LONDON (Thomson Reuters Foundation) – Although Britain outlawed female genital mutilation almost 30 years ago, there has never been a prosecution. But this could change following the launch of covert police investigations and an FGM hotline.
The national children’s charity, the NSPCC, which runs the anonymous helpline, said it had referred 34 cases to the police since going live less than three months ago.
The government says around 24,000 girls living in Britain may be at risk of FGM - a ritual practised by some ethnic communities in which the external genitalia are partly or totally removed. In its most extreme form the vaginal opening is also sewn up. It’s a practice which causes serious physical and psychological harm.
John Cameron, head of the helpline, said it had already received more than 90 calls – more than anticipated. Some were from members of communities practising FGM who were concerned about girls they thought were at risk. Others were general inquiries about FGM.
London’s Metropolitan Police said it had closed investigations relating to the 11 NSPCC referrals it had received, but it hailed the helpline as a crucial new channel for information.
It said everyone should understand that FGM is child abuse and appealed for health workers, teachers and social workers to help identify girls at risk.
Details of the referrals emerged at a meeting of police, lawyers, ministers, health workers and others to discuss an initiative launched by chief prosecutor Keir Starmer a year ago to tackle Britain’s failure to bring a single FGM case to trial.
One problem for police is that girls are highly unlikely to report their parents for FGM - an offence which carries a maximum 14-year prison sentence. Nor would the girls want to give evidence against them in court.
FGM is also shrouded in secrecy and people have been threatened with violence if they speak out. Prosecutors said they had to close one case because the girl had refused to testify. Compelling her to give evidence could have placed her at risk.
Police said they were concentrating efforts on targeting cutters – the people who perform FGM – and those who make arrangements for girls to be cut, whether in Britain or abroad.
They revealed they had recently mounted two covert operations in London.
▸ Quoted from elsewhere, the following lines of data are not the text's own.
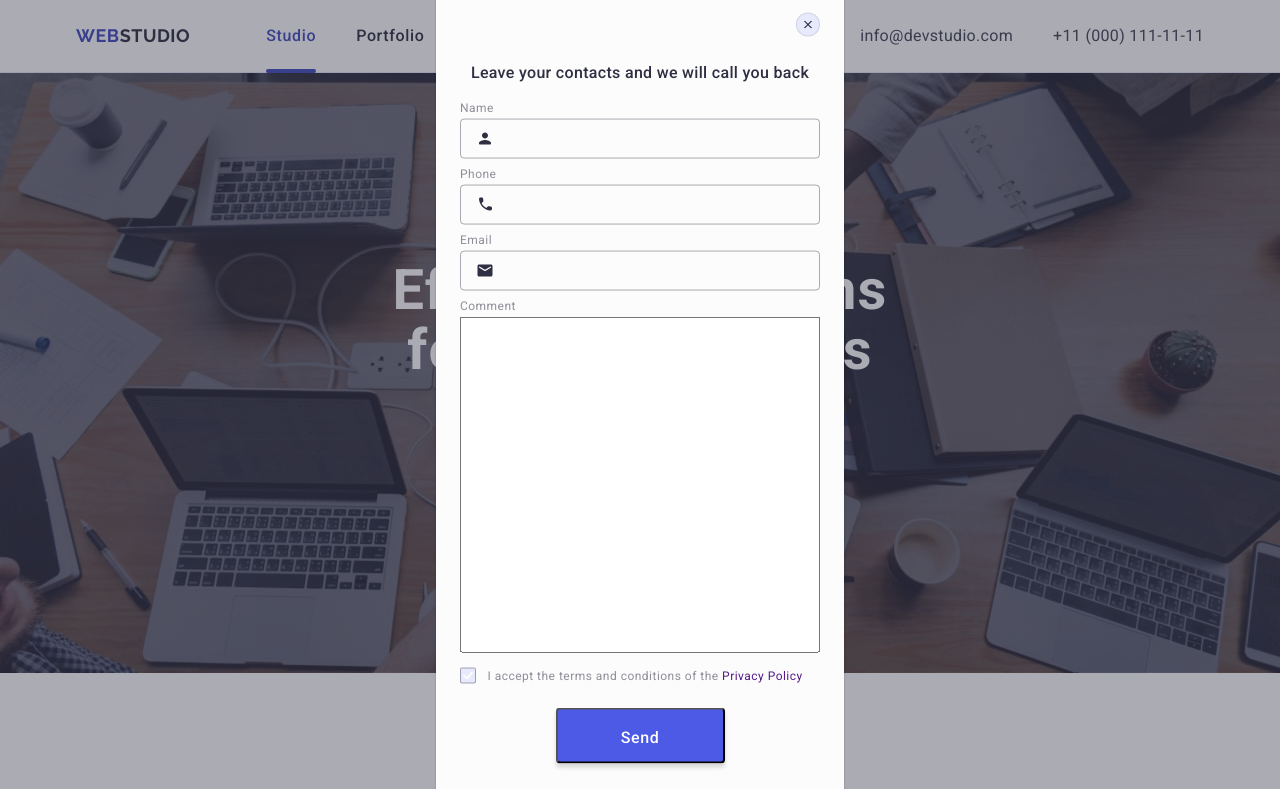
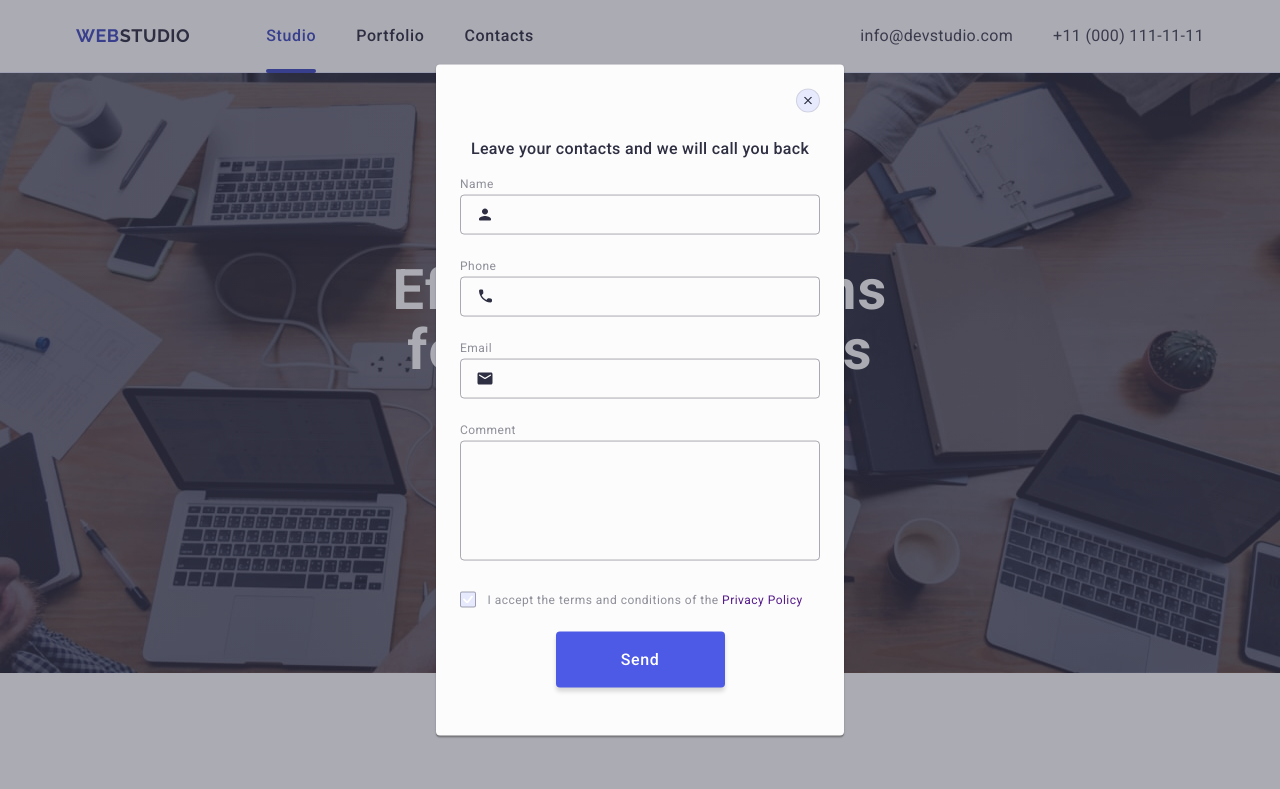
Before and after one commit to MaryanaRashkevych/goit-markup-hw-05, a plain HTML site: page index.html in a window 1280 px wide. Shown: the top 789 px of the page. Drawn offline with nearby package versions, Linux system fonts and the light colour scheme.

```diff
--- a/css/styles.css
+++ b/css/styles.css
@@ -537,18 +537,20 @@ img {
 
 .modal-comment {
   width: 360px;
-  height: 336px;
+  height: 120px;
   color: rgba(46, 47, 66, 0.4);
   font-size: 12px;
   font-weight: 400;
   line-height: 1.17;
   letter-spacing: 0.04em;
   /*height: 336px;*/
-  padding-left: 16px;
-  padding-top: 8px;
+  padding: 8px 16px;
   align-items: top;
   resize: none;
+  border: 1px solid rgba(46, 47, 66, 0.4);
+  border-radius: 4px;
   outline: 0px solid transparent;
+  background-color: transparent;
   transition: border-color 250ms cubic-bezier(0.4, 0, 0.2, 1);
 }
 .modal-comment::placeholder {
@@ -557,7 +559,9 @@ img {
 .modal-comment:focus {
   border-color: #4d5ae5;
 }
-
+.modal-field {
+  margin-bottom: 24px;
+}
 .review-form-own-checkbox {
   display: inline-flex;
   width: 16px;
@@ -565,7 +569,7 @@ img {
   border-radius: 2px;
   background-color: #e7e9fc;
   border: 1px solid rgba(46, 47, 66, 0.4);
-  background-color: 250ms cubic-bezier(0.4, 0, 0.2, 1),
+  transition: background-color 250ms cubic-bezier(0.4, 0, 0.2, 1),
     border 250ms cubic-bezier(0.4, 0, 0.2, 1),
     fill 250ms cubic-bezier(0.4, 0, 0.2, 1);
   justify-content: center;
@@ -576,7 +580,8 @@ img {
 .review-form-checkbox:checked
   + .review-form-checkbox-label
   > .review-form-own-checkbox {
-  fill: #404bbf;
+  background-color: #404bbf;
+  fill: #f4f4fd;
   border: none;
 }
 .review-form-checkbox:focus
@@ -602,6 +607,9 @@ img {
   line-height: 1.17;
   letter-spacing: 0.04em;
 }
+.police-reference {
+  color: #4d5ae5;
+}
 .review-form-submit-btn {
   display: block;
   min-width: 169px;
@@ -613,13 +621,14 @@ img {
   background-color: #4d5ae5;
   box-shadow: 0px 4px 4px 0px rgba(0, 0, 0, 0.15);
   margin: 24px auto;
+  border: none;
   color: #ffffff;
   text-align: center;
-  font-family: Roboto;
+  font-family: 'Roboto', sans-serif;
   font-size: 16px;
   font-weight: 500;
   line-height: 1.5;
   letter-spacing: 0.04em;
   cursor: pointer;
-  background-color: 250ms cubic-bezier(0.4, 0, 0.2, 1);
+  transition: background-color 250ms cubic-bezier(0.4, 0, 0.2, 1);
 }
--- a/index.html
+++ b/index.html
@@ -415,7 +415,8 @@
                                 <use href="./images/icons.svg#icon-checkbox"></use>
                             </svg>
                         </span>
-                        I accept the terms and conditions of the <a href=""> Privacy Policy</a>
+                        I accept the terms and conditions of the <a href="" class="policy-reference">Privacy Policy
+                        </a>
                     </label>
                 </div>
                 <button class=" review-form-submit-btn" type="submit">Send</button>
```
Neither led to arrests, but police said they had created a blueprint for future operations.
“Every single lawful covert tactical surveillance operation is definitely on the table,” Detective Chief Superintendent Gerry Campbell said. “All we need is one lucky golden nugget of intelligence that will take us to a cutter.”
"A MATTER OF TIME"
Police said they had received just 186 referrals mentioning FGM in the London area since 2009. Yet the NSPCC says more than 70 victims of FGM are seen every month by specialist clinics in England.
Starmer said there had been significant progress in the last year. “We have moved from a position of asking whether there will be a prosecution to when there will be a prosecution. It is now a matter of time,” he told Thomson Reuters Foundation.
Prosecutors said they had examined four new cases – three of them could not go to trial but one is still open. They are also re-examining four old cases.
Asked if he was disappointed there had been no prosecution yet, Starmer said: “I’m really pleased with the progress. I think we’ve put ourselves in a significantly different position. There never was a target to bring a prosecution within a certain period of time. We can only act on the information.”
Starmer said a prosecution would send "a very powerful message that this is a crime that is very serious, and that can and will be prosecuted where there is sufficient evidence".
But a senior midwife warned that families who practise FGM were "one step ahead". She said some parents were getting their children cut as babies. This reduces the risk of detection or their daughter being able to give evidence.
She also said maternity wards were seeing pregnant women who had been sewn up again after previously giving birth.
The NSPCC’s 24-hour helpline is on 0800 028 3550 and at email@example.com